:: What you will do ::
Quote the entries word for word. Omit the pictures.

(Records contained in a dataset)
- - - - - - -
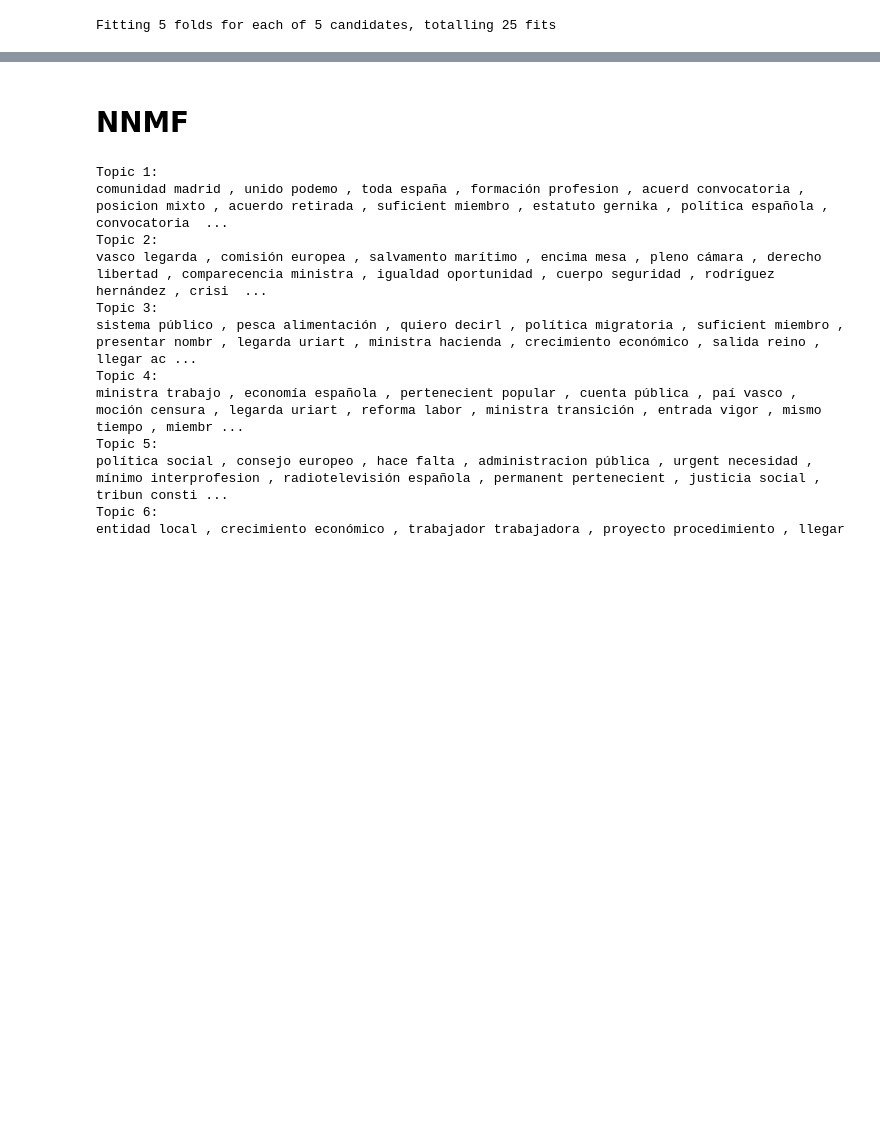
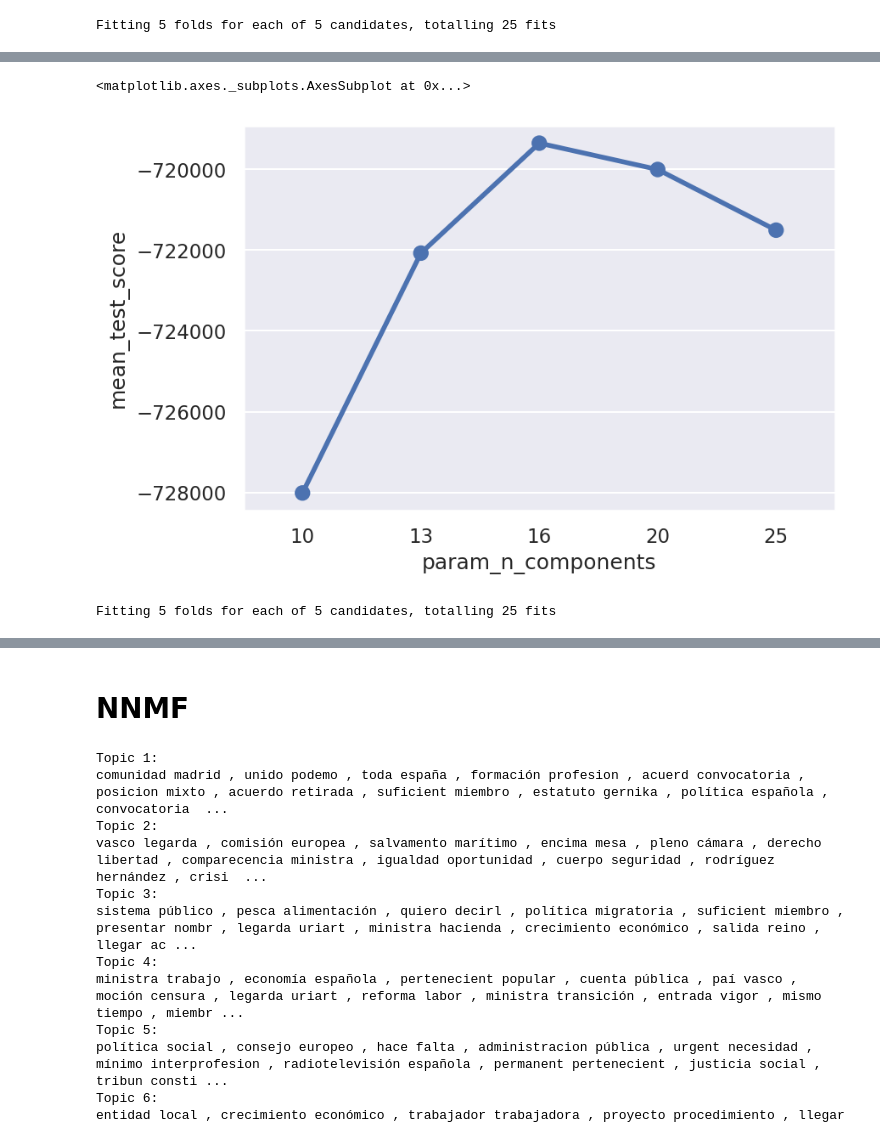
Before and after one commit to LCaravaggio/politext, a Jupyter notebook: Toda_la_base.ipynb, the cells around one changed output, grey strips where cells are left out. Saved outputs shown, nothing was run; the diff lists cells and outputs as text; code cells hidden in the pictures; blank space fills up the shorter version.

```diff
--- a/Toda_la_base.ipynb
+++ b/Toda_la_base.ipynb
@@ -512,3 +551,6 @@ gridsearch.fit(matrix)
 best_lda = gridsearch.best_estimator_
 # %% [output]
 Fitting 5 folds for each of 5 candidates, totalling 25 fits
+# %%
+cv_results_df = pd.DataFrame(gridsearch.cv_results_)
+cv_results_df
@@ -515,3 +564,29 @@ Fitting 5 folds for each of 5 candidates, totalling 25 fits
+# %%
+import seaborn as sns
+sns.set(rc={"figure.dpi":150, 'savefig.dpi':150})
+sns.pointplot(x="param_n_components",
+              y="mean_test_score",
+              data=cv_results_df)
+# %% [output]
+<matplotlib.axes._subplots.AxesSubplot at 0x...>
+[figure, added]
+# %%
+from sklearn.model_selection import GridSearchCV
+
+search_params = {'n_components': [14, 15, 16, 17, 18]}
+
+model = LatentDirichletAllocation(n_components=40, max_iter=5, learning_method='online', learning_offset=50.,random_state=0)
+
+gridsearch = GridSearchCV(model,
+                          param_grid=search_params,
+                          n_jobs=-1,
+                          verbose=1)
+gridsearch.fit(matrix)
+
+## Save the best model
+best_lda = gridsearch.best_estimator_
+# %% [output]
+Fitting 5 folds for each of 5 candidates, totalling 25 fits
 # %%
 cv_results_df = pd.DataFrame(gridsearch.cv_results_)
 cv_results_df
```
Also changed, not shown: parts of 9 cells of this notebook.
- - - - - - -
:: Finished task ::
Before and after one commit to LCaravaggio/politext, a Jupyter notebook: Toda_la_base.ipynb, the cells around one changed output, grey strips where cells are left out. Saved outputs shown, nothing was run; the diff lists cells and outputs as text; code cells hidden in the pictures; blank space fills up the shorter version.

```diff
--- a/Toda_la_base.ipynb
+++ b/Toda_la_base.ipynb
@@ -512,3 +551,6 @@ gridsearch.fit(matrix)
 best_lda = gridsearch.best_estimator_
 # %% [output]
 Fitting 5 folds for each of 5 candidates, totalling 25 fits
+# %%
+cv_results_df = pd.DataFrame(gridsearch.cv_results_)
+cv_results_df
@@ -515,3 +564,29 @@ Fitting 5 folds for each of 5 candidates, totalling 25 fits
+# %%
+import seaborn as sns
+sns.set(rc={"figure.dpi":150, 'savefig.dpi':150})
+sns.pointplot(x="param_n_components",
+              y="mean_test_score",
+              data=cv_results_df)
+# %% [output]
+<matplotlib.axes._subplots.AxesSubplot at 0x...>
+[figure, added]
+# %%
+from sklearn.model_selection import GridSearchCV
+
+search_params = {'n_components': [14, 15, 16, 17, 18]}
+
+model = LatentDirichletAllocation(n_components=40, max_iter=5, learning_method='online', learning_offset=50.,random_state=0)
+
+gridsearch = GridSearchCV(model,
+                          param_grid=search_params,
+                          n_jobs=-1,
+                          verbose=1)
+gridsearch.fit(matrix)
+
+## Save the best model
+best_lda = gridsearch.best_estimator_
+# %% [output]
+Fitting 5 folds for each of 5 candidates, totalling 25 fits
 # %%
 cv_results_df = pd.DataFrame(gridsearch.cv_results_)
 cv_results_df
```
Also changed, not shown: parts of 9 cells of this notebook.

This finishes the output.